Sometimes, it’s simply good business to outsource. Hiring a bookkeeper when you’re drowning in financial paperwork will ease your load and ensure that your files are handled properly. Specialists should also handle more complex repairs. For example, an apartment with carpet requires professional cleaning.
So, you should work establishing partnerships with service providers, such as carpet cleaners, plumbers, housekeepers, real estate agents, electricians, and attorneys.
5-Perform and Document Move in- move Out inspections
Before tenants physically move into your rental, the tenants and landlord should complete a move-in inspection. Move-in inspections are designed to document your rental property’s original condition when your tenants move in. Typically, we recommend using both written and visual accounts to document the condition (a PDF report with photos and notes).
Thus, any existing damage will not become the responsibility of the new tenants at the end of their lease term. Instead, landlords can compare this to a move-out inspection to determine any new damage.
Once the checklist is complete, both the landlord and tenant must sign the document. This will help avoid future disputes if any damage requires withholding from the security deposit.
The most important thing you can do is to follow state law scrupulously when you return security deposits. Make sure you meet the Florida deadline of 15 to 60 days (depending on whether the tenant disputes the deductions) for itemizing and returning the tenant’s deposit. Then, be sure to provide tenants with advance notice of intended deductions.
6- Schedule/Perform Routine Inspections to Reduce Problem Risk
Regular inspections can help reduce the risk of potential problems in and around the property and its units. Items to inspect include but are not limited to:
- All smoke/fire alarms
- Fire/emergency door access
- HVAC systems
- Roof and downspouts
- Windows (check for cracks and sealant issues)
- Water lines for laundry areas
Establish and Maintain Office Hours
This may seem like the most simple of all property management tips, but it’s important for your tenants to know when to contact you for non-emergency situations.
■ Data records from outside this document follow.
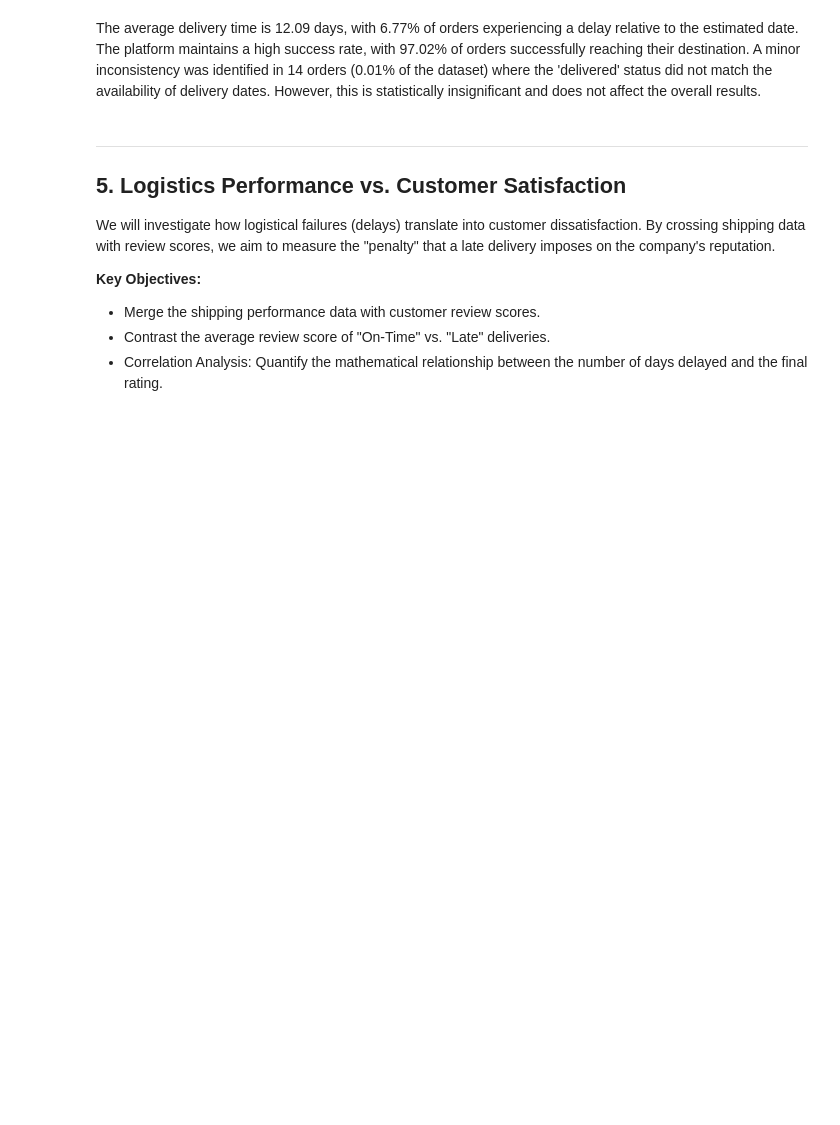
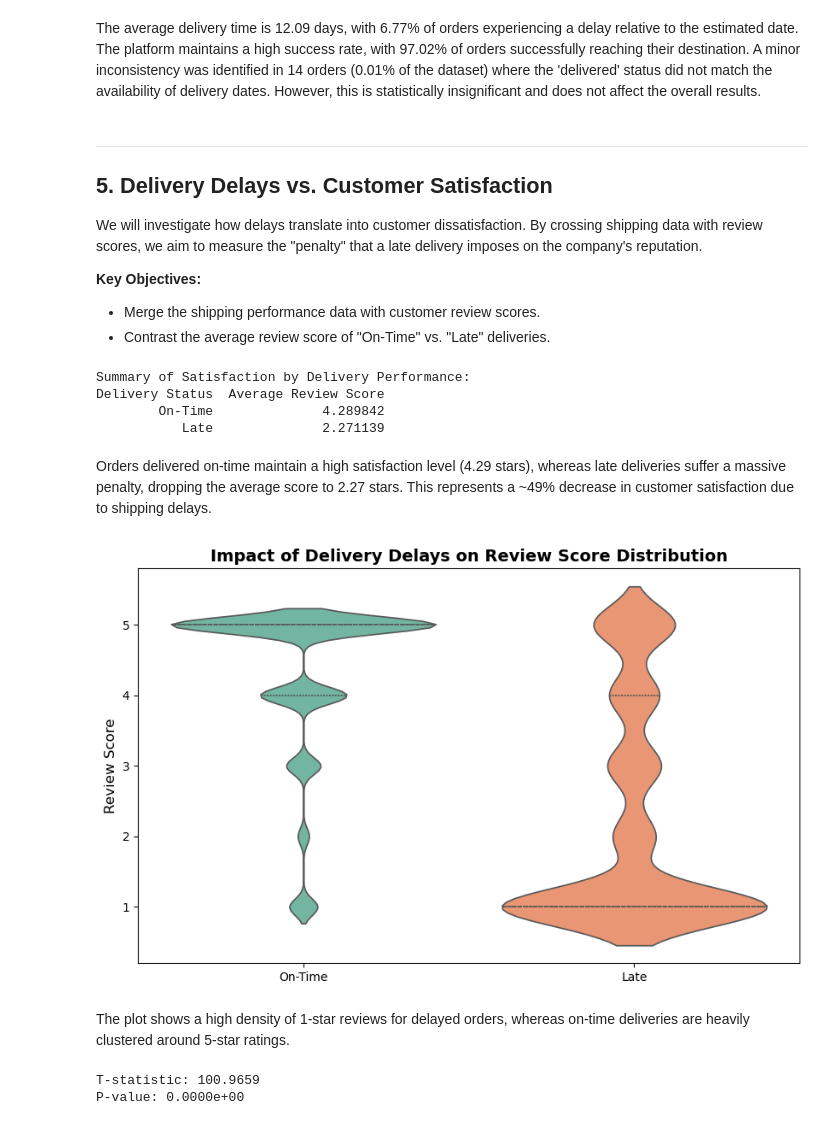
Before and after one commit to franjtr/olist-ecommerce-analysis, a Jupyter notebook: Notebooks/Olist_E-Commerce_Case_Study.ipynb, the cells around one changed output. Drawn from its saved outputs; the diff is of its cells as text; code cells hidden in the pictures; blank space fills up the shorter version.

Commit message:
Added Delivery Delays vs Customer Satisfaction section

```diff
--- a/Notebooks/Olist_E-Commerce_Case_Study.ipynb
+++ b/Notebooks/Olist_E-Commerce_Case_Study.ipynb
@@ -338,10 +339,61 @@ Inconsistency 2 (Has date but status not 'delivered'): 6
 The average delivery time is 12.09 days, with 6.77% of orders experiencing a delay relative to the estimated date. The platform maintains a high success rate, with 97.02% of orders successfully reaching their destination. A minor inconsistency was identified in 14 orders (0.01% of the dataset) where the 'delivered' status did not match the availability of delivery dates. However, this is statistically insignificant and does not affect the overall results.
 # %% [markdown]
 ---
-## 5. Logistics Performance vs. Customer Satisfaction
-We will investigate how logistical failures (delays) translate into customer dissatisfaction. By crossing shipping data with review scores, we aim to measure the "penalty" that a late delivery imposes on the company's reputation.
+## 5. Delivery Delays vs. Customer Satisfaction
+We will investigate how delays translate into customer dissatisfaction. By crossing shipping data with review scores, we aim to measure the "penalty" that a late delivery imposes on the company's reputation.
 
 **Key Objectives:**
 * Merge the shipping performance data with customer review scores.
 * Contrast the average review score of "On-Time" vs. "Late" deliveries.
-* Correlation Analysis: Quantify the mathematical relationship between the number of days delayed and the final rating.
+# %%
+#First we merge the orders dataframe with reviews on order ID.
+df_satisfaction=pd.merge(orders,order_reviews[['order_id','review_score']], on='order_id')
+
+delivered_only = df_satisfaction.dropna(subset=['delivery_delay']).copy()
+delivered_only['is_late'] = delivered_only['delivery_delay'] > 0
+
+#We calculate the mean value of the mean of the review score for products with and without delay.
+avg_scores = delivered_only.groupby('is_late')['review_score'].mean().reset_index()
+
+avg_scores['is_late'] = avg_scores['is_late'].map({True: 'Late', False: 'On-Time'})
+avg_scores.columns = ['Delivery Status', 'Average Review Score']
+
+print("Summary of Satisfaction by Delivery Performance:")
+print(avg_scores.to_string(index=False))
+# %% [output]
+Summary of Satisfaction by Delivery Performance:
+Delivery Status  Average Review Score
+        On-Time              4.289842
+           Late              2.271139
+# %% [markdown]
+Orders delivered on-time maintain a high satisfaction level (4.29 stars), whereas late deliveries suffer a massive penalty, dropping the average score to 2.27 stars. This represents a ~49% decrease in customer satisfaction due to shipping delays.
+# %%
+#To see the distribution more clearly we use a violin plot.
+plt.figure(figsize=(10, 6))
+
+sns.violinplot(data=delivered_only, x='is_late', y='review_score',
+               hue='is_late', palette='Set2', inner='quartile', legend=False)
+
+plt.title('Impact of Delivery Delays on Review Score Distribution', fontsize=14, fontweight='bold')
+plt.xlabel(None)
+plt.ylabel('Review Score', fontsize=12)
+plt.xticks([0, 1], ['On-Time', 'Late'])
+plt.show()
+# %% [output]
+[figure, added]
+# %% [markdown]
+The plot shows a high density of 1-star reviews for delayed orders, whereas on-time deliveries are heavily clustered around 5-star ratings.
+# %%
+#We will perform a t-test to confirm that delays affect user reviews.
+from scipy import stats
+
+score_ontime = delivered_only[delivered_only['is_late'] == False]['review_score']
+score_late = delivered_only[delivered_only['is_late'] == True]['review_score']
+
+t_statistic, p_value = stats.ttest_ind(score_ontime, score_late, equal_var=False)
+
+print(f"T-statistic: {t_statistic:.4f}")
+print(f"P-value: {p_value:.4e}")
+# %% [output]
+T-statistic: 100.9659
+P-value: 0.0000e+00
```
Also changed, not shown: parts of 6 cells of this notebook, 1 other file.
Established business hours allow tenants to contact you easily when a maintenance call is needed. Instead of putting it off and allowing the problem in their unit to worsen, which can lead to costly repairs, the tenants will have a set time to address the problem during the business hours.
It is also important to establish how to contact you in emergency situations and what are considered emergencies.
You should offer great customer service to your renter, but it is equally important to set boundaries and expectations accordingly. When you have protocols and procedures in place, you allow for effective and open communication with your tenants.
These tips will help you every step of the way. Contact Metropolitan Real Estate today!